The unthinking bigot

By | 2013/05/23


Read through enough of my blog and you’ll likely see some contradictory posts. While sometimes I cringe at what I’ve written in the past, I tend not to delete it, even when I disagree with it, because it actively demonstrates that I’ve changed, and grown.

I have somewhat of a mental blank when it comes to math – I count on my fingers when I don’t have a calculator and use a calculator when I’ve got it. It’s more efficient that way; doing so lets me get on with things that I am good at. That’s not just now – it was at University, too. While most of my fellow computer science students were taking advanced maths, physics, engineering and chemistry electives, almost every one of my electives was taken up with philosophy.

I love computer science, and loved almost every computer science course I took at University, but I’ll maintain until I die that philosophy was a far more important subject for me to study. Without a doubt, it taught me the most important lesson I’ve ever learnt.

Philosophy taught me to think.

People often joke about philosophy courses and students, but the single biggest lesson they teach you is to not take anything for granted. Just because something has always been done a particular way, it doesn’t preclude you asking “why don’t we do it differently?” Just because you were raised thinking something doesn’t mean you have to keep thinking it. Just because you passionately believe in something now doesn’t mean you have to passionately believe in it tomorrow.

Bigotry, to me, is a perfect example of someone who is unable to think. That’s not to say a bigot is dumb (though there are certainly dumb bigots), but someone who is bigoted on a particular front demonstrates an inherent refusal to think – to self-reflect, self-moderate, and self-improve.

Within their bigotry, their actions are often contemptible, but the odd thing is, they’re also quite pitiable. A person who is unwilling to think, to improve – it seems a terribly unfortunate thing.
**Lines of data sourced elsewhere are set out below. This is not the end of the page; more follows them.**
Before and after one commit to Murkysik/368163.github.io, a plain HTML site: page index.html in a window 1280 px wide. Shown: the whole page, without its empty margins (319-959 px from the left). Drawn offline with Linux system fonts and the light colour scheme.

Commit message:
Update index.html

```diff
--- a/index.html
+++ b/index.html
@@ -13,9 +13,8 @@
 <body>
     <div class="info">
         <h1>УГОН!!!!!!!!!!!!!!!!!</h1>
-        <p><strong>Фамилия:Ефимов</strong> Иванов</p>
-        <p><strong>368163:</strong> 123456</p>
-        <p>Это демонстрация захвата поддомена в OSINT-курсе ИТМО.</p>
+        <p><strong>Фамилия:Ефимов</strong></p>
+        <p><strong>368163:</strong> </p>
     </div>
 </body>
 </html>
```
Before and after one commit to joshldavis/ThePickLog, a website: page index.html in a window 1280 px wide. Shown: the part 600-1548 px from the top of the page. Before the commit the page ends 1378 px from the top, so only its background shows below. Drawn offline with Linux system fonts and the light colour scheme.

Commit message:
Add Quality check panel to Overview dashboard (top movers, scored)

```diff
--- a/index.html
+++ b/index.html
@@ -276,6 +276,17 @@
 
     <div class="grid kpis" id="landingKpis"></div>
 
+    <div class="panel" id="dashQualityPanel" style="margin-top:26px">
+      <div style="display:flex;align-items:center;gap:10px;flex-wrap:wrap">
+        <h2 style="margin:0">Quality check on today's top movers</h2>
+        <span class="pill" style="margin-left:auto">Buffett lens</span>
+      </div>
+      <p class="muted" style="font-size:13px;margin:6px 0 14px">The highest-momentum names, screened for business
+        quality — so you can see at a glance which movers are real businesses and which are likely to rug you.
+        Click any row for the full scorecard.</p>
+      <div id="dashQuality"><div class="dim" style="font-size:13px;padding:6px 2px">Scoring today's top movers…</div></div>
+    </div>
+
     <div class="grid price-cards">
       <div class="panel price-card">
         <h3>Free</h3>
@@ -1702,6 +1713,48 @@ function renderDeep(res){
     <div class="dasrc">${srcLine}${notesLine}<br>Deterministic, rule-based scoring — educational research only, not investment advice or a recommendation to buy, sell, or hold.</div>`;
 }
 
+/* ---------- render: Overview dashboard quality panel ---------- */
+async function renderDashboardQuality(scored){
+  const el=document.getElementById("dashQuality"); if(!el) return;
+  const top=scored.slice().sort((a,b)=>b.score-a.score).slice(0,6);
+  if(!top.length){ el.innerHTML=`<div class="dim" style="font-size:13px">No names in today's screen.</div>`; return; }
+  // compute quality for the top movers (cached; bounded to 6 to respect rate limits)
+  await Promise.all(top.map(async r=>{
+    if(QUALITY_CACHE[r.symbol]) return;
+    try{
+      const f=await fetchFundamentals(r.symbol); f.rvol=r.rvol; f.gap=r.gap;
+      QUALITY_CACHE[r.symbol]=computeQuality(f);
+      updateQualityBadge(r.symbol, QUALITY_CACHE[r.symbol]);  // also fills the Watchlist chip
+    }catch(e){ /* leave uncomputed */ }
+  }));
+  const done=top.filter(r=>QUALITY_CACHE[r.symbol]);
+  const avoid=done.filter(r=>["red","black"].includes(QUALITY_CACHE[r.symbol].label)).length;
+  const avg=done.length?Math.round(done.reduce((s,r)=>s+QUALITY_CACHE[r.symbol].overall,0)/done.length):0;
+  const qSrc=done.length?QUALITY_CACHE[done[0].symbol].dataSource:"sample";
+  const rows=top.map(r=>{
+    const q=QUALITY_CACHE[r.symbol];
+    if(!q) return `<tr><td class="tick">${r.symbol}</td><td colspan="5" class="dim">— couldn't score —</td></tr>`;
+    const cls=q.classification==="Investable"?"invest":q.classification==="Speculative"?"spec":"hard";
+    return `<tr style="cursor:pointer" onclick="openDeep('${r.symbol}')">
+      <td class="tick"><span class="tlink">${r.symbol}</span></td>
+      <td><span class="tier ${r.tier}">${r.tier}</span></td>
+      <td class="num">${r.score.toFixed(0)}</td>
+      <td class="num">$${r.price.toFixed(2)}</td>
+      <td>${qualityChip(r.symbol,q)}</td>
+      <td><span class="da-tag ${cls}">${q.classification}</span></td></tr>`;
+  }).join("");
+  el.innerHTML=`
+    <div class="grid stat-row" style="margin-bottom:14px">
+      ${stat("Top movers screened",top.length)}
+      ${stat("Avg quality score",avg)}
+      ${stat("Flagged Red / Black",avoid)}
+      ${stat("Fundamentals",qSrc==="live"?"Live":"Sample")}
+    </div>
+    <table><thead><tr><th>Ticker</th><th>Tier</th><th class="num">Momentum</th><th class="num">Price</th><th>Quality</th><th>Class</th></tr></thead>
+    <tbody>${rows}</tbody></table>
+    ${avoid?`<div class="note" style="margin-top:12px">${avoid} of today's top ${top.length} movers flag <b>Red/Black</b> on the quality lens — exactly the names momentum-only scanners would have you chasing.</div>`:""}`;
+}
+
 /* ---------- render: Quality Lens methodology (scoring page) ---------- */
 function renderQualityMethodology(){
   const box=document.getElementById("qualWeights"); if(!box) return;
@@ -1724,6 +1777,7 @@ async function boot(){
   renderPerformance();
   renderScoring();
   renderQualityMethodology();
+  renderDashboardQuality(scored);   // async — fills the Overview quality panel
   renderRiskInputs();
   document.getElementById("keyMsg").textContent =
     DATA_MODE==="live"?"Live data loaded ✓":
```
Religion coined the term, love the sinner, hate the sin; it’s vindictive and nasty judgemental hypocrisy in its inception, and cruel in its practice. Yet somewhere, there’s room for a more relaxed, deplore the bigotry, feel sorry for the bigot. After all, people who are unwilling to think, and grow, deserve our pity.